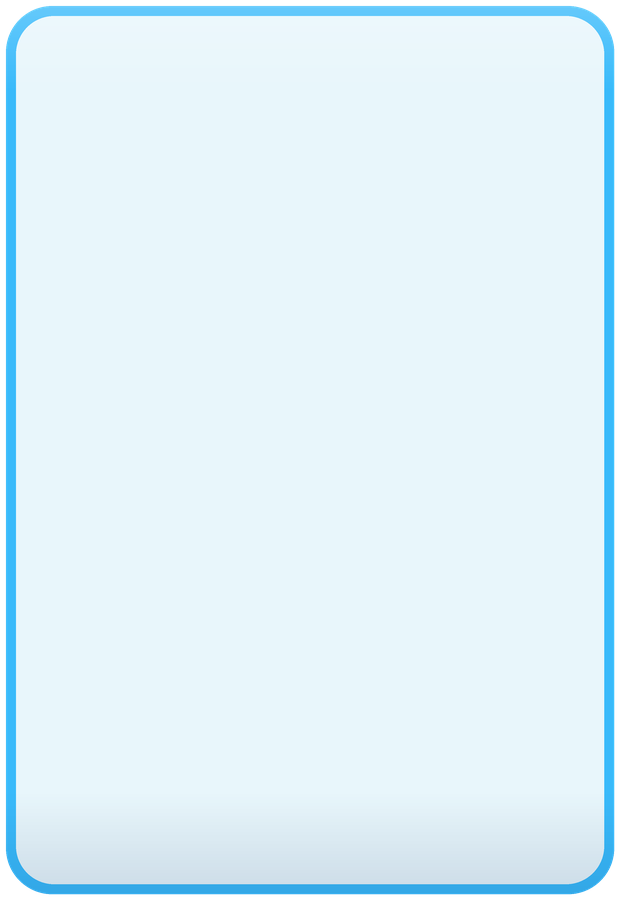
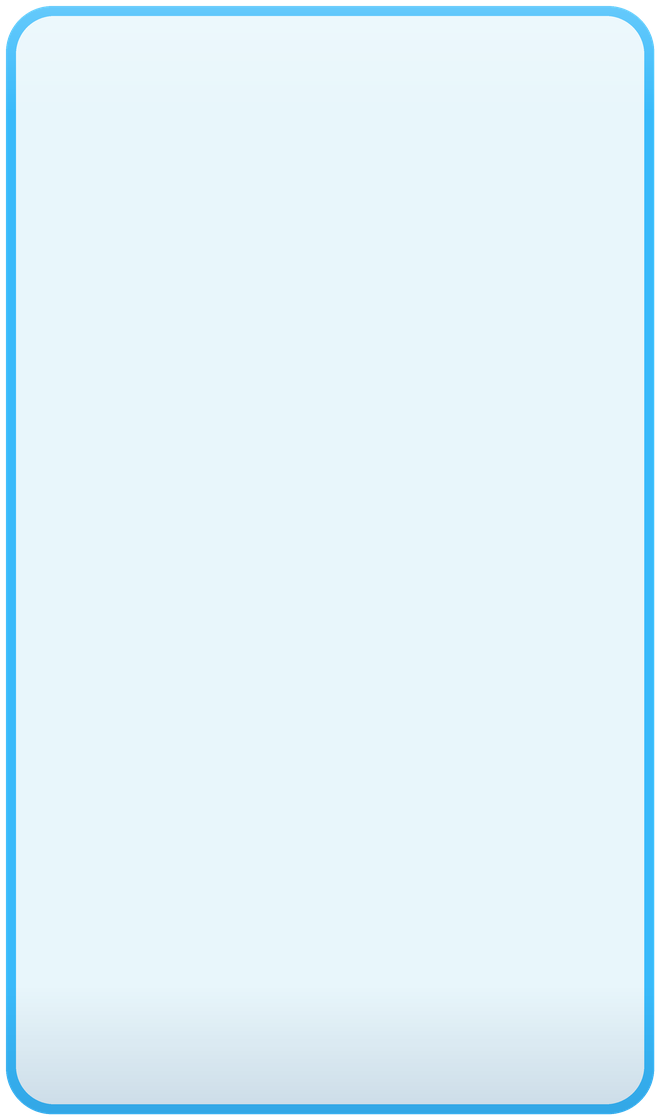
feat(settlement): re-skin the settlement page onto the V9.5 art
26 sprite references re-pointed across the SettlementPage subtree: the board, the
ribbon, the five stat rows, the leaderboard panel and its five rank rows, the
rank badges, the highlighted local row, the three stat cards, the reward bar and
both action capsules. Scene diff is 27 lines; no node added, moved or renamed, so
`updateStats`, `updateArenaStats`, the reward ledger, restart and return all keep
working.

The settlement already had the reference's structure -- card, ribbon, coins, stat
rows, leaderboard rows with badges, a highlighted player row, three stat cards, a
reward bar and exactly two actions -- so this is a re-skin rather than a rebuild.
The arena capture now matches the reference closely: headline result, rank badges
in gold/blue/purple, the local row highlighted in green, three stat cards, the
gold reward bar with its breakdown, and the yellow and purple capsules.

The board art was regenerated at the card node's own 660x1120. A 9-slice stretches
its middle but not its corners, so a 620x900 source made the rounded corners
elliptical.

Also generalises the re-skin tool to per-page maps (`--page=home|settlement`) and
gives the capture runner `--mode=endless|arena`, because settlement has two
compositions: Endless shows its own growth and reward, Arena shows the
leaderboard. Arena's pause button lives under `arenaHUD`, not `runtimeHUD`, which
is the Endless one and inactive there.
[…]

Changed region(s): [[0.0, 0.0, 1.0, 0.9956]]

diff --git a/art-source/tools/reskin_page_scene.py b/art-source/tools/reskin_page_scene.py
@@ -1,0 +1,172 @@
+"""Re-skin a page in Game.scene onto the V9.5 art, surgically.
+
+`cocos/assets/prefabs/ui/*.prefab` are **not** what runs: the scene's page nodes
+are plain nodes with `_prefab: null`, so those prefabs are dead weight and editing
+them changes nothing on screen. The running pages are authored in `Game.scene`,
+which is what this edits.
+
+Two things this is careful about:
+
+- **Scope is a page subtree, not node names.** `BtnStart` exists on Home,
+  EndlessReady and ArenaReady; `CoinPanel` on Home and the skin page; `StatRow_*`
+  and `ArenaRankRow_*` are shared between the endless and arena settlement
+  layouts. A name-based match silently re-skins other pages.
+- **The file is edited as text.** Reloading and re-dumping a 52k-line scene is
+  lossless but reorders every line, which makes the change unreviewable.
+
+Only sprite frame references and, where the new art is a 9-slice, the sprite type
+are touched. No node is added, moved, renamed or removed, so every controller
+binding keeps working.
+
+Run: python art-source/tools/reskin_page_scene.py --page=home [--apply]
+"""
+import argparse
+import json
+import pathlib
+import re
+import sys
+
+REPO = pathlib.Path(__file__).resolve().parents[2]
+SCENE = REPO / 'cocos' / 'assets' / 'scenes' / 'Game.scene'
+V95 = REPO / 'cocos' / 'assets' / 'game_art' / 'ui' / 'v95'
+
+# node name -> (v95 asset, sliced?)
+# SIMPLE where the art's aspect already matches the authored node; SLICED where
+# the source is a 9-slice frame, or its rounded ends or corners would stretch.
+RESKIN = {
+    'home': ('HomePage', {
+        'Background': ('field_home', False),
+        # The brand plate carries no text; the name is a Creator Label added under
+        # Logo by art-source/tools/add_logo_label.py.
+        'Logo': ('logo_brand_home', False),
+        'HeroBlackHole': ('home_hero_blackhole', False),
+        'BtnStart': ('capsule_yellow', True),
+        # Composed card art: the vignette inside its white frame with clear space
+        # below for the caption, at the card's own aspect so nothing is cropped.
+        'BtnMode': ('card_home_mode', False),
+        'BtnSkin': ('card_home_skin', False),
+        'BtnMachine': ('card_home_machine', False),
+        'CoinPanel': ('pill_dark', True),
+        'MachineStatus': ('pill_dark', True),
+    }),
+    'settlement': ('SettlementPage', {
+        'SettlementCard': ('board_settlement', True),
+        'SettlementRibbon': ('ribbon_settlement', False),
+        'StatRow_223': ('panel_white', True),
+        'StatRow_143': ('panel_white', True),
+        'StatRow_63': ('panel_white', True),
+        'StatRow_-17': ('panel_white', True),
+        'StatRow_-97': ('panel_white', True),
+        'ArenaLeaderboardPanel': ('panel_white', True),
+        'ArenaRankRow_1': ('panel_white', True),
+        'ArenaRankRow_2': ('panel_white', True),
+        'ArenaRankRow_3': ('panel_white', True),
+        'ArenaRankRow_4': ('panel_white', True),
+        'ArenaRankRow_5': ('panel_white', True),
+        # Rank badges take the reference's own colour ramp: gold, then blue, then
+        # purple for the rest.
+        'ArenaRankBadgePanel_1': ('badge_gold', True),
+        'ArenaRankBadgePanel_2': ('badge_blue', True),
+        'ArenaRankBadgePanel_3': ('badge_purple', True),
+        'ArenaRankBadgePanel_4': ('badge_purple', True),
+        'ArenaRankBadgePanel_5': ('badge_purple', True),
+        'ArenaPlayerRow': ('panel_local_row', True),
+        'ArenaPlayerBadgePanel': ('badge_blue', True),
+        'ArenaStatMassPanel': ('panel_white', True),
+        'ArenaStatKillsPanel': ('panel_white', True),
+        'ArenaStatTimePanel': ('panel_white', True),
+        'ArenaRewardPanel': ('reward_bar', True),
+        'BtnRestart': ('capsule_yellow', True),
+        'BtnHome': ('capsule_purple', True),
+    }),
+}
+
+SPRITE_RE = re.compile(r'\{\s*"__type__": "cc\.Sprite",.*?\n  \}', re.S)
+OWNER_RE = re.compile(r'"node": \{\s*"__id__": (\d+)\s*\}')
+
+
+def frame_uuid(asset):
+    meta = json.loads((V95 / f'{asset}.png.meta').read_text(encoding='utf-8'))
+    assert 'f9941' in meta['subMetas'], f'{asset} has no spriteFrame sub-asset'
+    return f"{meta['uuid']}@f9941"
+
+
+def subtree_ids(data, root_name):
+    nodes = {i: o for i, o in enumerate(data)
+             if isinstance(o, dict) and o.get('__type__') == 'cc.Node'}
+    root = next((i for i, o in nodes.items() if o.get('_name') == root_name), None)
+    if root is None:
+        raise SystemExit(f'Game.scene has no {root_name} node')
+
+    def children(index):
+        return [c['__id__'] for c in nodes[index].get('_children', []) if isinstance(c, dict)]
+
+    seen = set()
+    stack = [root]
+    while stack:
+        current = stack.pop()
+        if current in seen:
+            continue
+        seen.add(current)
+        stack.extend(children(current))
+    return seen, nodes
+
+
+def main():
+    parser = argparse.ArgumentParser()
+    parser.add_argument('--page', required=True, choices=sorted(RESKIN))
+    parser.add_argument('--apply', action='store_true')
+    args = parser.parse_args()
+
+    root_name, mapping = RESKIN[args.page]
+    text = SCENE.read_text(encoding='utf-8')
+    data = json.loads(text)
+    if not isinstance(data, list):
+        data = data.get('data', data)
+
+    subtree, nodes = subtree_ids(data, root_name)
+    print(f'{root_name} subtree: {len(subtree)} nodes')
+    by_name = {}
+    for index in subtree:
+        by_name.setdefault(nodes[index].get('_name'), []).append(index)
+
+    sprite_blocks = []
+    for match in SPRITE_RE.finditer(text):
+        owner = OWNER_RE.search(match.group(0))
+        if owner:
+            sprite_blocks.append((int(owner.group(1)), match.start(), match.end(), match.group(0)))
+
+    edits = []
+    for node_name, (asset, sliced) in mapping.items():
+        targets = set(by_name.get(node_name, []))
+        if not targets:
+            print(f'  SKIP {node_name}: not in the {root_name} subtree')
+            continue
+        uuid = frame_uuid(asset)
+        hit = 0
+        for owner, block_start, block_end, block in sprite_blocks:
+            if owner not in targets:
+                continue
+            new_block = re.sub(
+                r'"__uuid__": "[^"]+",(\s*)\n(\s*)"__expectedType__": "cc\.SpriteFrame"',
+                lambda m: f'"__uuid__": "{uuid}",{m.group(1)}\n{m.group(2)}"__expectedType__": "cc.SpriteFrame"',
+                block)
+            new_block = re.sub(r'"_type": \d+,', f'"_type": {1 if sliced else 0},', new_block, count=1)
+            if new_block != block:
+                edits.append((block_start, block_end, new_block))
+                hit += 1
+        print(f'  {node_name:26} -> {asset}{" (sliced)" if sliced else ""}   [{hit}]')
+
+    for block_start, block_end, new_block in sorted(edits, reverse=True):
+        text = text[:block_start] + new_block + text[block_end:]
+
+    print(f'\n{len(edits)} sprite reference(s) re-pointed')
+    if args.apply:
+        SCENE.write_text(text, encoding='utf-8')
+        print(f'wrote {SCENE.relative_to(REPO)}')
+    else:
+        print('dry run; pass --apply to write')
+
+
+if __name__ == '__main__':
+    sys.exit(main())

diff --git a/art-source/vector/generate_ui_art.py b/art-source/vector/generate_ui_art.py
@@ -196,7 +196,7 @@ def build_board_settlement():
     `ui-v5-final/design-lock.md` calls this board "cream"; the adopted render
     shows light blue with a white inner panel, and the image wins.
     """
-    width, height = 620, 900
+    width, height = 660, 1120
     image = canvas(width, height)
     draw = ImageDraw.Draw(image)
     rounded(draw, capsule_box(width, height, 6), 46 * SS, fill=rgba(BOARD_CYAN, 255))
@@ -292,7 +292,7 @@ def build_board_endless():
     every page onto one plate; the endless board drops the arena cyan for the
     field's own blue so it does not imply a ranking it does not have.
     """
-    width, height = 620, 900
+    width, height = 660, 1120
     image = canvas(width, height)
     draw = ImageDraw.Draw(image)
     rounded(draw, capsule_box(width, height, 6), 46 * SS, fill=rgba('#2f9fe0', 255))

▶ [Work instruction]:
Everything from the line that contains "--apply to write')" through the end of the records must be duplicated exactly, and nothing outside that range.

▶ [Exercise response]:
+        print('dry run; pass --apply to write')
+
+
+if __name__ == '__main__':
+    sys.exit(main())

diff --git a/art-source/vector/generate_ui_art.py b/art-source/vector/generate_ui_art.py
@@ -196,7 +196,7 @@ def build_board_settlement():
     `ui-v5-final/design-lock.md` calls this board "cream"; the adopted render
     shows light blue with a white inner panel, and the image wins.
     """
-    width, height = 620, 900
+    width, height = 660, 1120
     image = canvas(width, height)
     draw = ImageDraw.Draw(image)
     rounded(draw, capsule_box(width, height, 6), 46 * SS, fill=rgba(BOARD_CYAN, 255))
@@ -292,7 +292,7 @@ def build_board_endless():
     every page onto one plate; the endless board drops the arena cyan for the
     field's own blue so it does not imply a ranking it does not have.
     """
-    width, height = 620, 900
+    width, height = 660, 1120
     image = canvas(width, height)
     draw = ImageDraw.Draw(image)
     rounded(draw, capsule_box(width, height, 6), 46 * SS, fill=rgba('#2f9fe0', 255))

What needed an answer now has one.